▶ **YOUR INSTRUCTIONS**
Report all lines of the data below that hold the word "login".
......
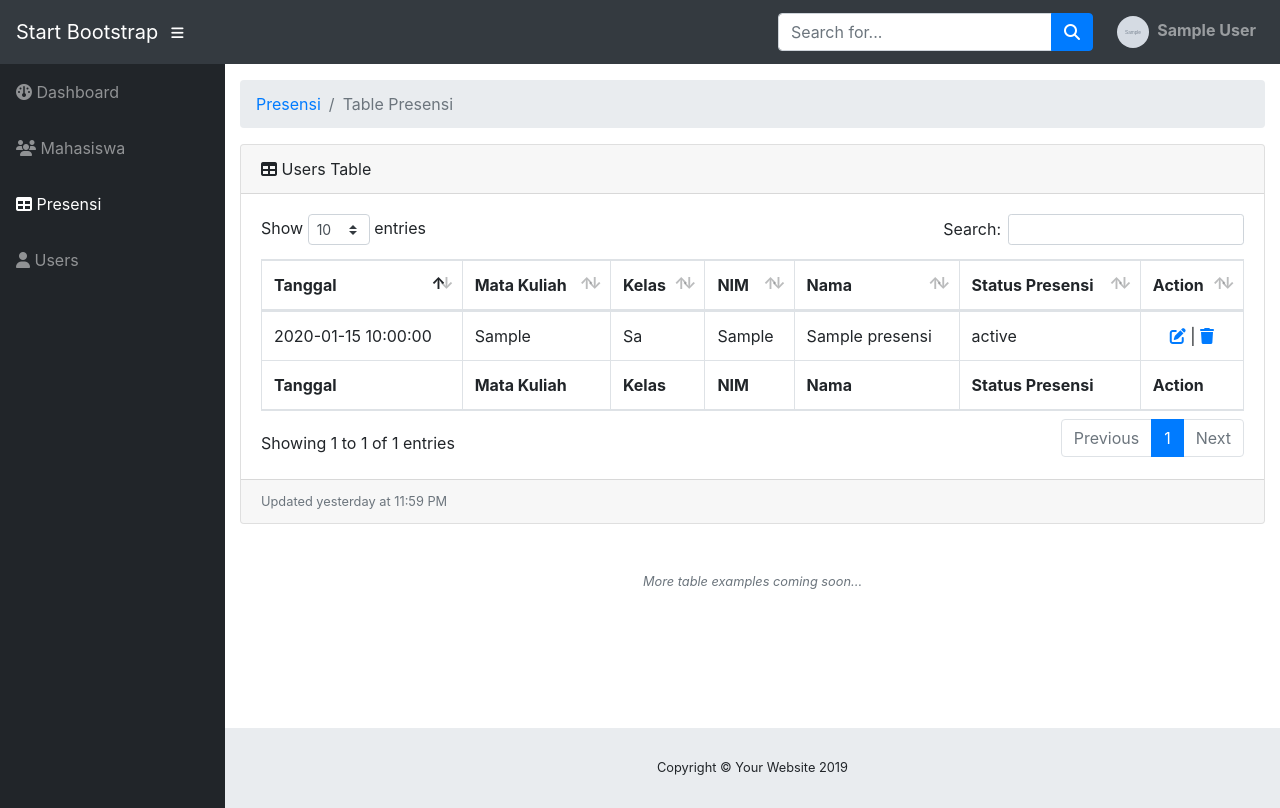
After one commit to ferryFaisal/uas---aplikasi-presensi-danifaturrahman, a PHP site: page /admin/tables_presensi.php in a window 1280 px wide. The commit adds this page. Run offline with PHP 8.4, Linux system fonts and the light colour scheme; the visitor is signed in with stand-in values (Sample User, id 1); tables that the repository leaves empty or names only in its code hold one stand-in row (values such as "Sample post"); grey boxes marked "Sample" are stand-in pictures; data that the repository does not hold is empty; some libraries are stand-ins or nearby versions.

Commit message:
read presensi to backend

```diff
--- /dev/null
+++ b/admin/tables_presensi.php
@@ -0,0 +1,255 @@
+<?php
+ob_start();
+require "connect_db.php";
+
+session_start();
+if (isset($_SESSION['login'])) {
+} else {
+    die("Can't Access, please <a href='login.php'>Login here</a>");
+}
+
+$sql2 = "SELECT * FROM users where email = '$_SESSION[login]'";
+$result2 = mysqli_query($conn, $sql2);
+
+$sql = "SELECT * FROM presensi";
+$result = mysqli_query($conn, $sql);
+
+if ($result->num_rows > 0) { ?>
+    <!DOCTYPE html>
+    <html lang="en">
+
+    <head>
+        <meta charset="utf-8" />
+        <meta http-equiv="X-UA-Compatible" content="IE=edge" />
+        <meta name="viewport" content="width=device-width, initial-scale=1, shrink-to-fit=no" />
+        <meta name="description" content="" />
+        <meta name="author" content="" />
+
+        <title>SB Admin - Tables</title>
+
+        <!-- Custom fonts for this template-->
+        <link href="vendor/fontawesome-free/css/all.min.css" rel="stylesheet" type="text/css" />
+        <script src="https://kit.fontawesome.com/b5701f3c0c.js" crossorigin="anonymous"></script>
+
+
+        <!-- Page level plugin CSS-->
+        <link href="vendor/datatables/dataTables.bootstrap4.css" rel="stylesheet" />
+
+        <!-- Custom styles for this template-->
+        <link href="css/sb-admin.css" rel="stylesheet" />
+
+        <!-- Icons -->
+        <link rel="stylesheet" href="https://unicons.iconscout.com/release/v4.0.0/css/line.css">
+    </head>
+
+    <body id="page-top">
+        <nav class="navbar navbar-expand navbar-dark bg-dark static-top">
+            <a class="navbar-brand mr-1" href="index.html">Start Bootstrap</a>
+
+            <button class="btn btn-link btn-sm text-white order-1 order-sm-0" id="sidebarToggle" href="#">
+                <i class="fas fa-bars"></i>
+            </button>
+
+            <!-- Navbar Search -->
+            <form class="d-none d-md-inline-block form-inline ml-auto mr-0 mr-md-3 my-2 my-md-0">
+                <div class="input-group">
+                    <input type="text" class="form-control" placeholder="Search for..." aria-label="Search" aria-describedby="basic-addon2" />
+                    <div class="input-group-append">
+                        <button class="btn btn-primary" type="button">
+                            <i class="fas fa-search"></i>
+                        </button>
+                    </div>
+                </div>
+            </form>
+
+            <!-- Navbar -->
+            <ul class="navbar-nav ml-auto ml-md-0">
+                <li class="nav-item dropdown no-arrow">
+                    <a class="nav-link dropdown-toggle" href="#" id="userDropdown" role="button" data-toggle="dropdown" aria-haspopup="true" aria-expanded="false">
+                        <?php while ($row = mysqli_fetch_assoc($result2)) { ?>
+                            <img src="images/<?= $row['photo'] ?>" alt="" width="32px" height="32px" class="rounded-circle me-2">
+                            <strong>&nbsp;<?= $row['name'] ?></strong>
+                        <?php } ?>
+                    </a>
+                    <div class="dropdown-menu dropdown-menu-right" aria-labelledby="userDropdown">
+                        <a class="dropdown-item" href="register.php">Register</a>
+                        <a class="dropdown-item" href="updatedata_users.php?email=<?= $_SESSION['login'] ?>">Change Profile</a>
+                        <div class="dropdown-divider"></div>
+                        <a class="dropdown-item" href="#" data-toggle="modal" data-target="#logoutModal">Logout</a>
+                    </div>
+                </li>
+            </ul>
+        </nav>
+
+        <div id="wrapper">
+            <!-- Sidebar -->
+            <ul class="sidebar navbar-nav">
+                <li class="nav-item">
+                    <a class="nav-link" href="index.php">
+                        <i class="fa-solid fa-gauge"></i>
+                        <span>Dashboard</span>
+                    </a>
+                </li>
+
+                <!-- Data Mahasiswa -->
+                <li class="nav-item">
+                    <a class="nav-link" href="tables_mahasiswa.php">
+                        <i class="fa-solid fa-users"></i>
+                        <span>Mahasiswa</span>
+                    </a>
+                </li>
+
+                <!-- Data Presensi -->
+                <li class="nav-item active  ">
+                    <a class="nav-link" href="tables_presensi.php">
+                        <i class="fa-solid fa-table"></i>
+                        <span>Presensi</span>
+                    </a>
+                </li>
+
+                <!-- Data User -->
+                <li class="nav-item">
+                    <a class="nav-link" href="tables_users.php">
+                        <i class="fa-solid fa-user"></i>
+                        <span>Users</span>
+                    </a>
+                </li>
+            </ul>
+
+            <div id="content-wrapper">
+                <div class="container-fluid">
+                    <!-- Breadcrumbs-->
+                    <ol class="breadcrumb">
+                        <li class="breadcrumb-item">
+                            <a href="#">Presensi</a>
+                        </li>
+                        <li class="breadcrumb-item active">Table Presensi</li>
+                    </ol>
+
+                    <!-- DataTables Example -->
+                    <div class="card mb-3">
+                        <div class="card-header">
+                            <i class="fas fa-table"></i>
+                            Users Table
+                        </div>
+                        <div class="card-body">
+                            <div class="table-responsive">
+                                <table class="table table-bordered" id="dataTable" width="100%" cellspacing="0">
+                                    <thead>
+                                        <tr>
+                                            <th>Tanggal</th>
+                                            <th>Mata Kuliah</th>
+                                            <th>Kelas</th>
+                                            <th>NIM</th>
+                                            <th>Nama</th>
+                                            <th>Status Presensi</th>
+                                            <th>Action</th>
+                                        </tr>
+                                    </thead>
+                                    <tfoot>
+                                        <tr>
+                                            <th>Tanggal</th>
+                                            <th>Mata Kuliah</th>
+                                            <th>Kelas</th>
+                                            <th>NIM</th>
+                                            <th>Nama</th>
+                                            <th>Status Presensi</th>
+                                            <th>Action</th>
+                                        </tr>
+                                    </tfoot>
+                                    <tbody>
+                                        <?php while ($row = mysqli_fetch_assoc($result)) { ?>
+                                            <tr>
+                                                <td><?= $row["tgl_presensi"] ?></td>
+                                                <td><?= $row["makul"] ?></td>
+                                                <td><?= $row["kelas"] ?></td>
+                                                <td><?= $row["nim"] ?></td>
+                                                <td><?= $row["nama"] ?></td>
+                                                <td><?= $row["status_presensi"] ?></td>
+                                                <td style="text-align: center"><a href='updatedata_presensi.php?id=<?= $row['id'] ?>'><i class="fa-solid fa-pen-to-square"></i></a> |
+                                                    <a onclick="return confirm ('Want to Delete ?') " href='deletedata_presensi.php?id=<?= $row['id'] ?>'><i class="fa-solid fa-trash"></i></a>
+                                                </td>
+                                            </tr>
+                                        <?php } ?>
+                                    </tbody>
+                                </table>
+                            </div>
+                        </div>
+                        <div class="card-footer small text-muted">
+                            Updated yesterday at 11:59 PM
+                        </div>
+                    </div>
+
+                    <p class="small text-center text-muted my-5">
+                        <em>More table examples coming soon...</em>
+                    </p>
+                </div>
+                <!-- /.container-fluid -->
+
+                <!-- Sticky Footer -->
+                <footer class="sticky-footer">
+                    <div class="container my-auto">
+                        <div class="copyright text-center my-auto">
+                            <span>Copyright © Your Website 2019</span>
+                        </div>
+                    </div>
+                </footer>
+            </div>
+            <!-- /.content-wrapper -->
+        </div>
+        <!-- /#wrapper -->
+
+        <!-- Scroll to Top Button-->
+        <a class="scroll-to-top rounded" href="#page-top">
+            <i class="fas fa-angle-up"></i>
+        </a>
+
+        <!-- Logout Modal-->
+        <div class="modal fade" id="logoutModal" tabindex="-1" role="dialog" aria-labelledby="exampleModalLabel" aria-hidden="true">
+            <div class="modal-dialog" role="document">
+                <div class="modal-content">
+                    <div class="modal-header">
+                        <h5 class="modal-title" id="exampleModalLabel">Ready to Leave?</h5>
+                        <button class="close" type="button" data-dismiss="modal" aria-label="Close">
+                            <span aria-hidden="true">×</span>
+                        </button>
+                    </div>
+                    <div class="modal-body">
+                        Select "Logout" below if you are ready to end your current session.
+                    </div>
+                    <div class="modal-footer">
+                        <button class="btn btn-secondary" type="button" data-dismiss="modal">
+                            Cancel
+                        </button>
+                        <a class="btn btn-primary" href="logout.php">Logout</a>
+                    </div>
+                </div>
+            </div>
+        </div>
+
+        <!-- Bootstrap core JavaScript-->
+        <script src="vendor/jquery/jquery.min.js"></script>
+        <script src="vendor/bootstrap/js/bootstrap.bundle.min.js"></script>
+
+        <!-- Core plugin JavaScript-->
+        <script src="vendor/jquery-easing/jquery.easing.min.js"></script>
+
+        <!-- Page level plugin JavaScript-->
+        <script src="vendor/datatables/jquery.dataTables.js"></script>
+        <script src="vendor/datatables/dataTables.bootstrap4.js"></script>
+
+        <!-- Custom scripts for all pages-->
+        <script src="js/sb-admin.min.js"></script>
+
+        <!-- Demo scripts for this page-->
+        <script src="js/demo/datatables-demo.js"></script>
+    </body>
+
+    </html>
+
+<?php
+} else {
+    echo "0 results";
+}
+mysqli_close($conn);
+?>
--- a/admin/tables_users.php
+++ b/admin/tables_users.php
@@ -151,9 +151,9 @@ if ($result->num_rows > 0) { ?>
           <!-- Breadcrumbs-->
           <ol class="breadcrumb">
             <li class="breadcrumb-item">
-              <a href="#">Dashboard</a>
+              <a href="#">Users</a>
             </li>
-            <li class="breadcrumb-item active">Users</li>
+            <li class="breadcrumb-item active">Table Users</li>
           </ol>
 
           <!-- DataTables Example -->
--- a/admin/updatedata_users.php
+++ b/admin/updatedata_users.php
@@ -144,8 +144,7 @@ function test_input($data)
                                 <select name='role' class="form-select">
                                     <option value=""> -Select a role- </option>
                                     <option value="Admin" <?= $attrAdmin ?>>Admin</option>
-                                    <option value="Sales" <?= $attrSales ?>>Sales</option>
-                                    <option value="Finance" <?= $attrFinance ?>>Finance</option>
+                                    <option value="Dosen" <?= $attrDosen ?>>Dosen</option>
                                 </select>
                                 <span class="error"><?php echo $roleErr; ?></span>
                             </div>
--- a/presensi_action.php
+++ b/presensi_action.php
@@ -1,6 +1,5 @@
 <?php
 require 'connect_db.php';
-session_start();
 
 $makul = $_POST['makul'];
 $kelas = $_POST['kelas'];
@@ -18,3 +17,6 @@ for ($i = 0; $i < $count; $i++) {
 $sql = rtrim($sql, ",");
 
 $insert = $conn->query($sql);
+
+header('location: index.php?success=1');
+ob_end_flush();
```
Also changed, not shown: admin/updatedata_presensi.php (added, +175 -0 lines), index.php (+53 -8 lines), indexB.php (added, +175 -0 lines).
......
▶ **FINISHED TASK**
+if (isset($_SESSION['login'])) {
+    die("Can't Access, please <a href='login.php'>Login here</a>");
+$sql2 = "SELECT * FROM users where email = '$_SESSION[login]'";
+                        <a class="dropdown-item" href="updatedata_users.php?email=<?= $_SESSION['login'] ?>">Change Profile</a>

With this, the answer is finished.